Lets kick of with slow motion – Slow motion is exactly what it says on the tin, video footage that is played back at a speed slower than reality. The great thing with slow motion motion is that it can show you movement and processes that are too fast for the human eye to capture. Check out this example from the brilliant BBC natural history unit.
The technical bit – In order for us to achieve good slow motion results we need to use cameras that can shoot high frame rates, these can be anything from 50fps to 1000fps and beyond. As an example, the majority of our videos are shot and edited at 25 frames per second (fps) so if we shot some footage at 50fps, the slowed down shot would be ½ the speed and if we shot at 1000fps the slowed down footage would be 40x slower.
If you work in construction, demolition, manufacturing or produce fast moving products or products that contain fast moving parts then slow motion could be for you.
Aerial cinematography – Again, this one if fairly self explanatory, footage that is filmed from something airborne, the most common are helicopters and fixed wing aircraft but recently radio controlled drones have been capturing some impressive footage. This technique is great if you want to show a building, some land, a construction site, an open-pit mine or even track something like a train or car. It gives a different perspective to everyday life and it can increase the production values of a video massively. Check out this example of Angel falls, its the BBC again!

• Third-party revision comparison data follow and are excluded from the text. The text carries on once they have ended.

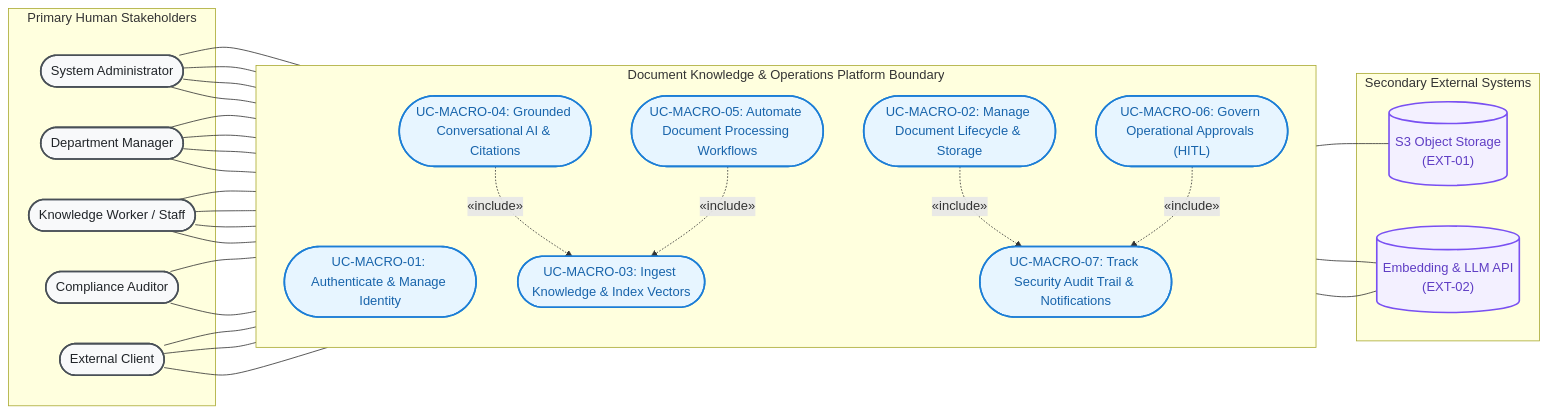
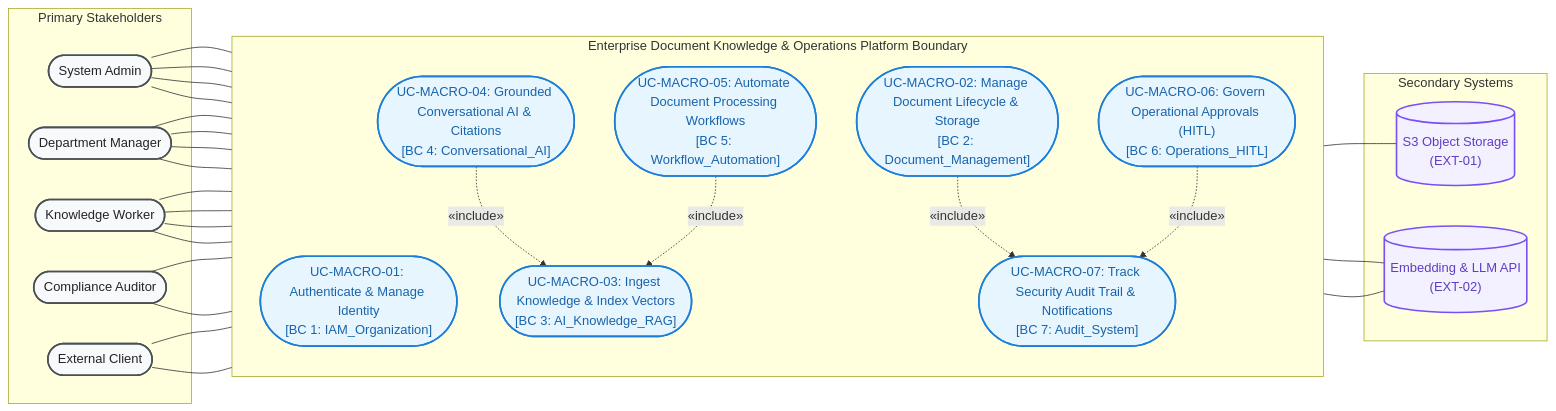
The diagram in docs/specs/business/MVP.md (DamPhuQuy/Document-Knowledge-Operations-Platform), drawn with Mermaid before and after one commit. The commit also changed other lines of this file and 13 other files, not shown here.

````diff
--- a/docs/specs/business/MVP.md
+++ b/docs/specs/business/MVP.md
@@ -176,67 +53,66 @@
 ```mermaid
 flowchart LR
     %% Primary Human Actors (Left)
-    subgraph Human_Actors ["Primary Human Stakeholders"]
-        Admin(["System Administrator"]):::actor
+    subgraph Human_Actors ["Primary Stakeholders"]
+        Admin(["System Admin"]):::actor
         Manager(["Department Manager"]):::actor
-        Staff(["Knowledge Worker / Staff"]):::actor
+        Staff(["Knowledge Worker"]):::actor
         Auditor(["Compliance Auditor"]):::actor
         Customer(["External Client"]):::actor
     end
 
     %% System Boundary & Macro Use Cases
-    subgraph System_Boundary ["Document Knowledge & Operations Platform Boundary"]
+    subgraph System_Boundary ["Enterprise Document Knowledge & Operations Platform Boundary"]
         direction TB
-        M_IAM(["UC-MACRO-01: Authenticate & Manage Identity"]):::macro
-        M_DOC(["UC-MACRO-02: Manage Document Lifecycle & Storage"]):::macro
-        M_RAG(["UC-MACRO-03: Ingest Knowledge & Index Vectors"]):::macro
-        M_CHAT(["UC-MACRO-04: Grounded Conversational AI & Citations"]):::macro
-        M_WF(["UC-MACRO-05: Automate Document Processing Workflows"]):::macro
-        M_HITL(["UC-MACRO-06: Govern Operational Approvals (HITL)"]):::macro
-        M_AUDIT(["UC-MACRO-07: Track Security Audit Trail & Notifications"]):::macro
+        M_IAM(["UC-MACRO-01: Authenticate & Manage Identity\n[BC 1: IAM_Organization]"]):::macro
+        M_DOC(["UC-MACRO-02: Manage Document Lifecycle & Storage\n[BC 2: Document_Management]"]):::macro
+        M_RAG(["UC-MACRO-03: Ingest Knowledge & Index Vectors\n[BC 3: AI_Knowledge_RAG]"]):::macro
+        M_CHAT(["UC-MACRO-04: Grounded Conversational AI & Citations\n[BC 4: Conversational_AI]"]):::macro
+        M_WF(["UC-MACRO-05: Automate Document Processing Workflows\n[BC 5: Workflow_Automation]"]):::macro
+        M_HITL(["UC-MACRO-06: Govern Operational Approvals (HITL)\n[BC 6: Operations_HITL]"]):::macro
+        M_AUDIT(["UC-MACRO-07: Track Security Audit Trail & Notifications\n[BC 7: Audit_System]"]):::macro
     end
 
     %% Secondary Supporting System Actors (Right)
-    subgraph Supporting_Systems ["Secondary External Systems"]
+    subgraph Supporting_Systems ["Secondary Systems"]
         S3[("S3 Object Storage\n(EXT-01)")]:::system
         LLM[("Embedding & LLM API\n(EXT-02)")]:::system
     end
 
     %% Actor to Macro Associations
     Admin --- M_IAM
     Admin --- M_WF
     Admin --- M_HITL
     Admin --- M_AUDIT
 
     Manager --- M_DOC
     Manager --- M_CHAT
     Manager --- M_HITL
     Manager --- M_WF
 
     Staff --- M_IAM
     Staff --- M_DOC
     Staff --- M_CHAT
     Staff --- M_HITL
 
     Auditor --- M_CHAT
     Auditor --- M_AUDIT
 
     Customer --- M_IAM
     Customer --- M_DOC
-    Customer --- M_CHAT
 
     %% Secondary Actor Associations
     M_DOC --- S3
     M_RAG --- LLM
     M_CHAT --- LLM
 
     %% High-level Include Dependencies
     M_CHAT -. "«include»" .-> M_RAG
     M_WF -. "«include»" .-> M_RAG
     M_DOC -. "«include»" .-> M_AUDIT
     M_HITL -. "«include»" .-> M_AUDIT
 
     classDef actor fill:#f8f9fa,stroke:#495057,stroke-width:2px,color:#212529;
     classDef macro fill:#e7f5ff,stroke:#1c7ed6,stroke-width:2px,color:#1864ab;
     classDef system fill:#f3f0ff,stroke:#7950f2,stroke-width:2px,color:#5f3dc4;
 ```
````
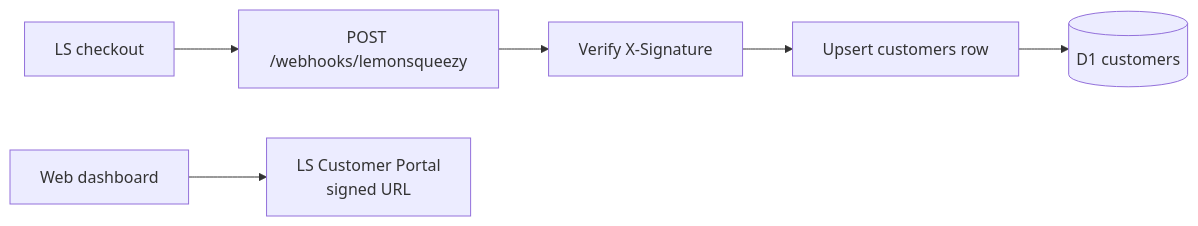
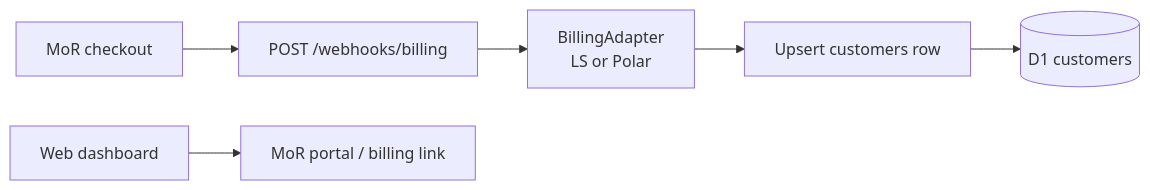
Before and after one commit to Gururajj77/knot-cms: the third of 3 diagrams in docs/PIVOT.md, drawn with Mermaid. The commit also changed other lines of this file and 30 other files, not shown here.

````diff
--- a/docs/PIVOT.md
+++ b/docs/PIVOT.md
@@ -133,9 +150,9 @@
 ```mermaid
 flowchart LR
-  Checkout["LS checkout"] --> Webhook["POST /webhooks/lemonsqueezy"]
-  Webhook --> Verify["Verify X-Signature"]
-  Verify --> Upsert["Upsert customers row"]
+  Checkout["MoR checkout"] --> Webhook["POST /webhooks/billing"]
+  Webhook --> Adapter["BillingAdapter\nLS or Polar"]
+  Adapter --> Upsert["Upsert customers row"]
   Upsert --> D1[("D1 customers")]
 
-  Dashboard["Web dashboard"] --> Portal["LS Customer Portal\nsigned URL"]
+  Dashboard["Web dashboard"] --> Portal["MoR portal / billing link"]
 ```
````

This sequence was shot with a very advanced set-up called a Cineflex, a gyroscopically-stabilised housing (the camera is mounted inside this housing) attached to the underside of a helicopter and controlled by joystick from inside the cockpit. In recent years there has been a surge of radio controlled helicopter and quadrocopter used to acquire aerial footage and some of the results are amazing, they are a lot less flexible than full sized helicopters but the price difference soon makes up for this.
Timelapse – This is basically the opposite of slow motion. It enables you to condense days, weeks or even months down to a matter of seconds. It’s fantastic for beautiful landscape sequences and construction projects to name just two. This video shows some of the many timelapse videos we have produced here at Echo.
There are a multitude of different cameras available for this depending on the location and time required. So if you are starting work on a long project timelapse could add an interesting element to your corporate video.
Action cams – These are small, waterproof and very tough cameras that film HD video. They are a great asset to a video production company because they can fit in all sorts of spaces where larger more traditional cameras can’t. They are mainly used in sports such as mountain biking, surfing and motorcross as this example demonstrates, it’s great because it puts you right in the centre of the action.
In the corporate world these cameras would be great for the leisure industry as they help portray how exciting an activity is and they can also be mounted in a factory and used for timelapse and because they are so small and light they can be mounted to lightweight rc quadrocopters to capture aerial footage.
I hope this has been useful and if you want to know more please don’t hesitate to get in touch with Will or Andy on 01273 911345 or drop us an email.